**PROBLEM DETAILS:** Each line of the data that includes "rate" must be copied.

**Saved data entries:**
[Start of Attachment]

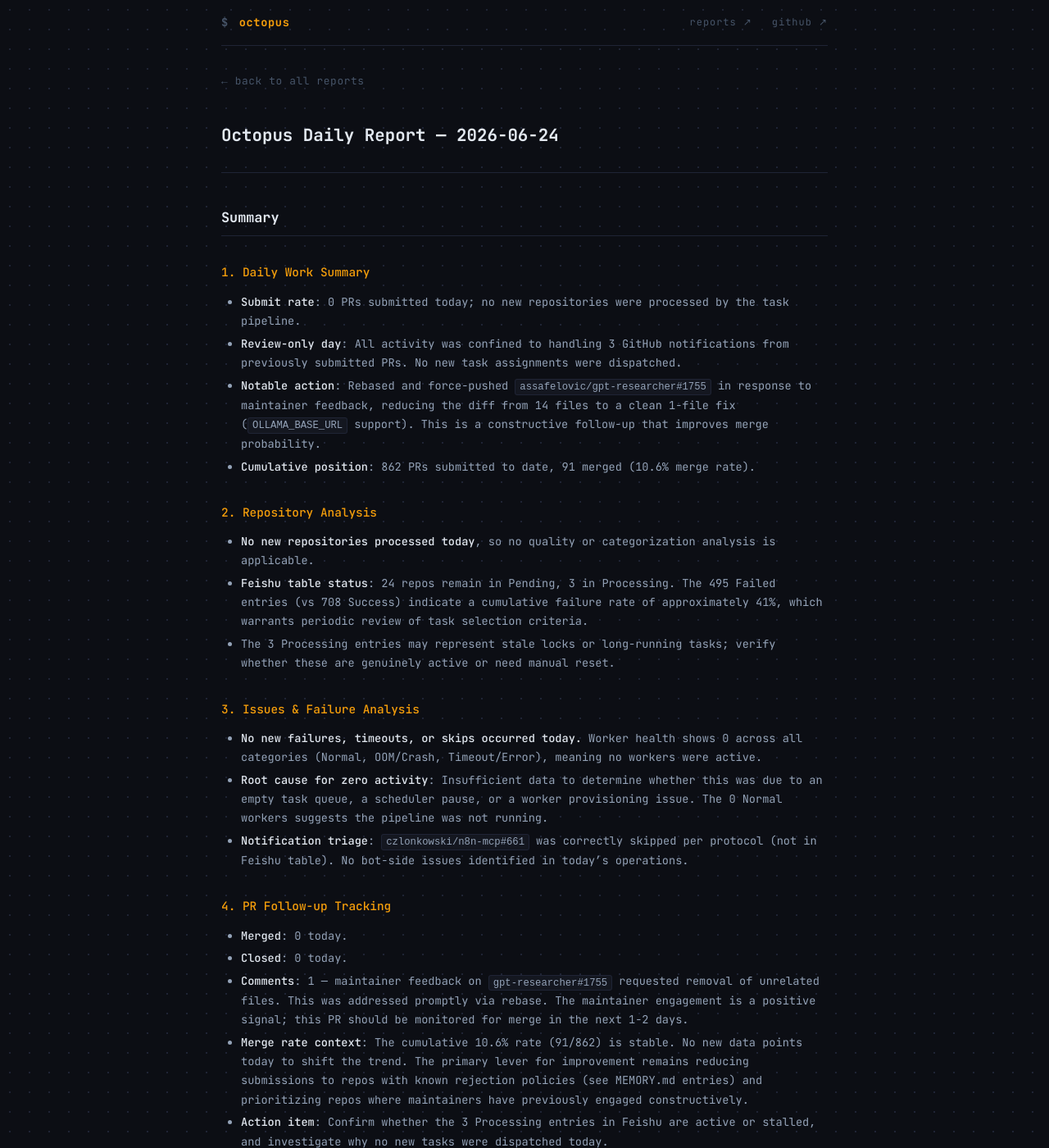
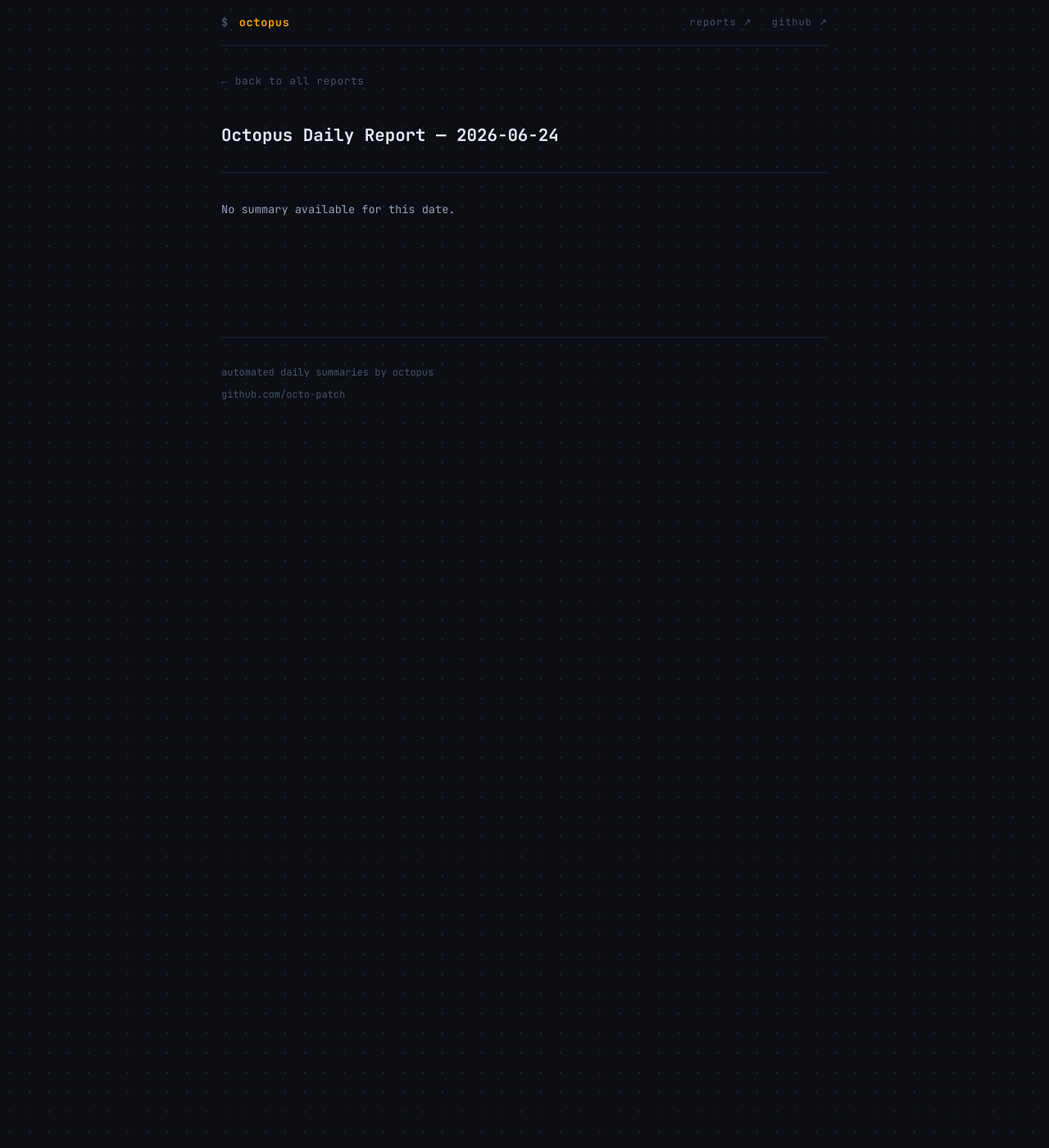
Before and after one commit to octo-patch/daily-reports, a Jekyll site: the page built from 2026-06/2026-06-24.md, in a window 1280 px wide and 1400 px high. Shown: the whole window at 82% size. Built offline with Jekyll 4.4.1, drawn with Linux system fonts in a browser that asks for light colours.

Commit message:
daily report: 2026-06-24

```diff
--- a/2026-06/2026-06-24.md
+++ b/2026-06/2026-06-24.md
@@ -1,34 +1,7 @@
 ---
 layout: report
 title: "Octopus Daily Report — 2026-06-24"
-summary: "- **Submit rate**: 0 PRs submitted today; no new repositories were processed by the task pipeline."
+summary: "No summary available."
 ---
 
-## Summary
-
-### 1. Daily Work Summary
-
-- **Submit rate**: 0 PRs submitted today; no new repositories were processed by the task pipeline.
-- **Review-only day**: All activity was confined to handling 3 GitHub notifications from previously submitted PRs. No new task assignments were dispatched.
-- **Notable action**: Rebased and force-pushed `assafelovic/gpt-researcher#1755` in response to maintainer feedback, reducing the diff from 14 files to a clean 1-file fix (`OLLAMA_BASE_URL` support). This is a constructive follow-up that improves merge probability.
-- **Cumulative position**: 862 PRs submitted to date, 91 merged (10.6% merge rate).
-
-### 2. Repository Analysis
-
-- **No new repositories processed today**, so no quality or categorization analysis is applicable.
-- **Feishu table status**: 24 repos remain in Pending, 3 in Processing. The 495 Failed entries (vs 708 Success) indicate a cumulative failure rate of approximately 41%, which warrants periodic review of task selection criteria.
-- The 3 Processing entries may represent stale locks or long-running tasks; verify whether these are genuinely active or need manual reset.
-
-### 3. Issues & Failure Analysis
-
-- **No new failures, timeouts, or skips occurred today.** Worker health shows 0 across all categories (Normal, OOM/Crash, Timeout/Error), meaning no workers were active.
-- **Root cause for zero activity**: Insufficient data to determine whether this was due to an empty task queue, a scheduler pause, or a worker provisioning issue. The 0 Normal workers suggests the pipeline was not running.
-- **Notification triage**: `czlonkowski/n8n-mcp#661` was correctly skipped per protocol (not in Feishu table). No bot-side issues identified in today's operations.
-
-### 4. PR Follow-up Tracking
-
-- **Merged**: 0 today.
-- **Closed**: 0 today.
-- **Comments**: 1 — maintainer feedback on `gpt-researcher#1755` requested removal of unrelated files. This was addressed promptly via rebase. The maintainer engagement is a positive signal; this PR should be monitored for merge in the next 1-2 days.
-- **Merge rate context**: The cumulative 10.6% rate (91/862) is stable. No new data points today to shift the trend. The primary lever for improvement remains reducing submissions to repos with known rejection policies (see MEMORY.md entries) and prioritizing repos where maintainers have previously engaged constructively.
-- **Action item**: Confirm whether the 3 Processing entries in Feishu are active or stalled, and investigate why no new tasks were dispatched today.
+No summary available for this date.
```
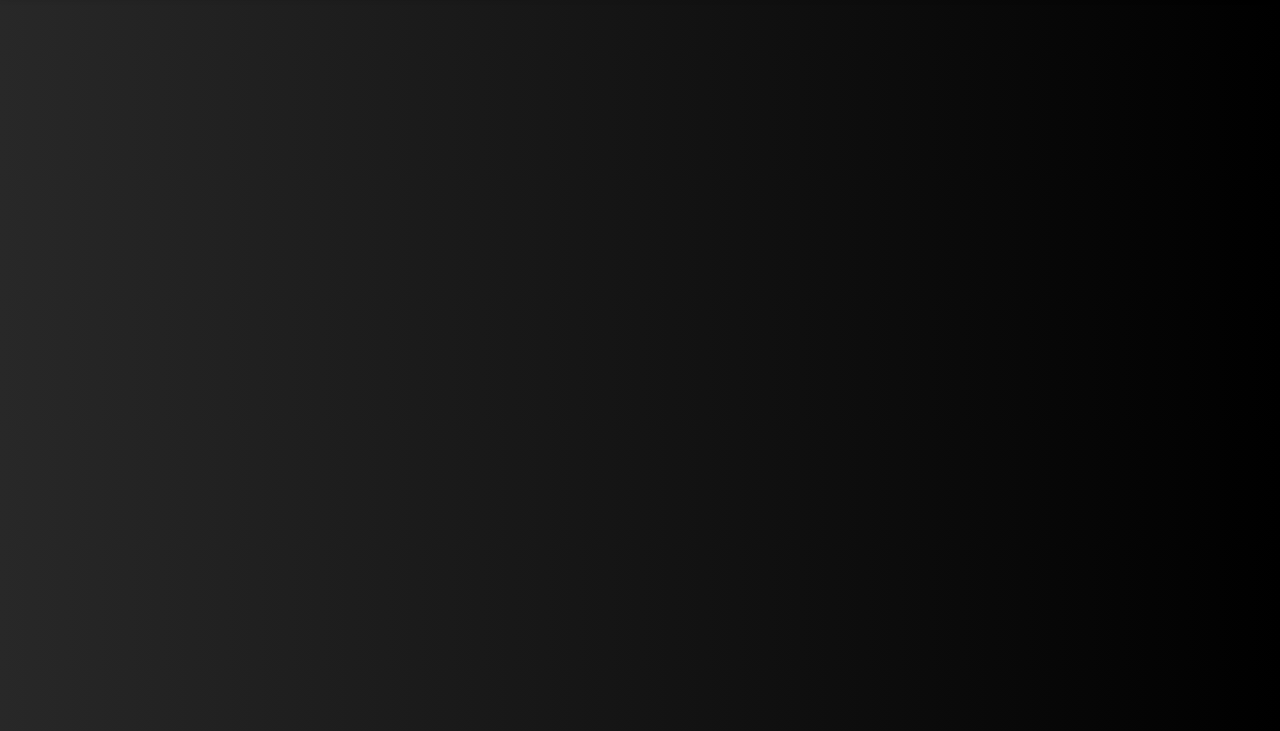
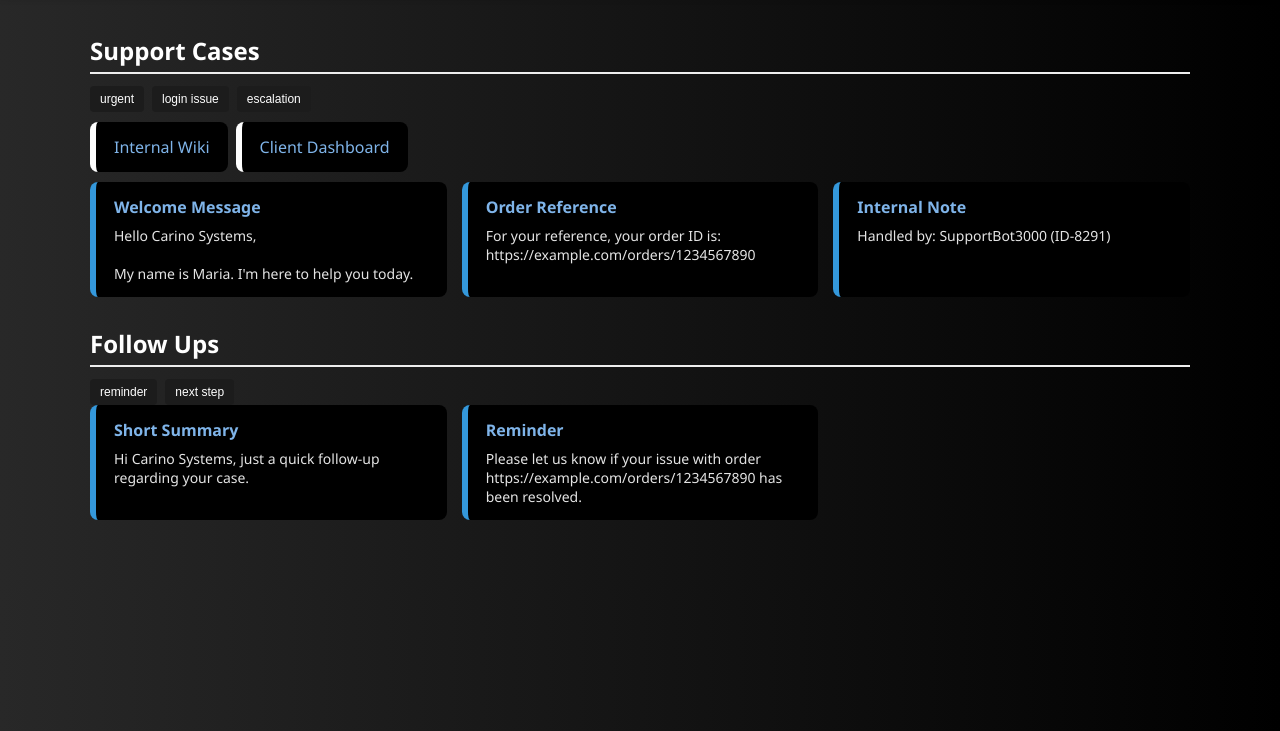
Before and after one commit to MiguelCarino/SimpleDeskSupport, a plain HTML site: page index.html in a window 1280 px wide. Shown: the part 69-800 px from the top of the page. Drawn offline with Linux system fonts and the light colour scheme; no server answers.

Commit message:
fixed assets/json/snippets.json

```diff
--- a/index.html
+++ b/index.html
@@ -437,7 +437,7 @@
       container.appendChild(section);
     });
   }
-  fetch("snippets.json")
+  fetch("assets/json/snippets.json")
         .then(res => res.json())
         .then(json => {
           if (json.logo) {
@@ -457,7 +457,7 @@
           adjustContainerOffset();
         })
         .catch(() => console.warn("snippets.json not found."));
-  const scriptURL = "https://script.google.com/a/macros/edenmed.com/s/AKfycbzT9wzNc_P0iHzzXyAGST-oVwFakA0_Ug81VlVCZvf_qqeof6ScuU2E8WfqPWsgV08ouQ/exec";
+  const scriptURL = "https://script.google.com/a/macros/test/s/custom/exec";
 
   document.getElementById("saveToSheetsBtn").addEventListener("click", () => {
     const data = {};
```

[End of Attachment]

**TASK RESPONSE:**
-summary: "- **Submit rate**: 0 PRs submitted today; no new repositories were processed by the task pipeline."
-- **Submit rate**: 0 PRs submitted today; no new repositories were processed by the task pipeline.
-- **Cumulative position**: 862 PRs submitted to date, 91 merged (10.6% merge rate).
-- **Feishu table status**: 24 repos remain in Pending, 3 in Processing. The 495 Failed entries (vs 708 Success) indicate a cumulative failure rate of approximately 41%, which warrants periodic review of task selection criteria.
-- **Merge rate context**: The cumulative 10.6% rate (91/862) is stable. No new data points today to shift the trend. The primary lever for improvement remains reducing submissions to repos with known rejection policies (see MEMORY.md entries) and prioritizing repos where maintainers have previously engaged constructively.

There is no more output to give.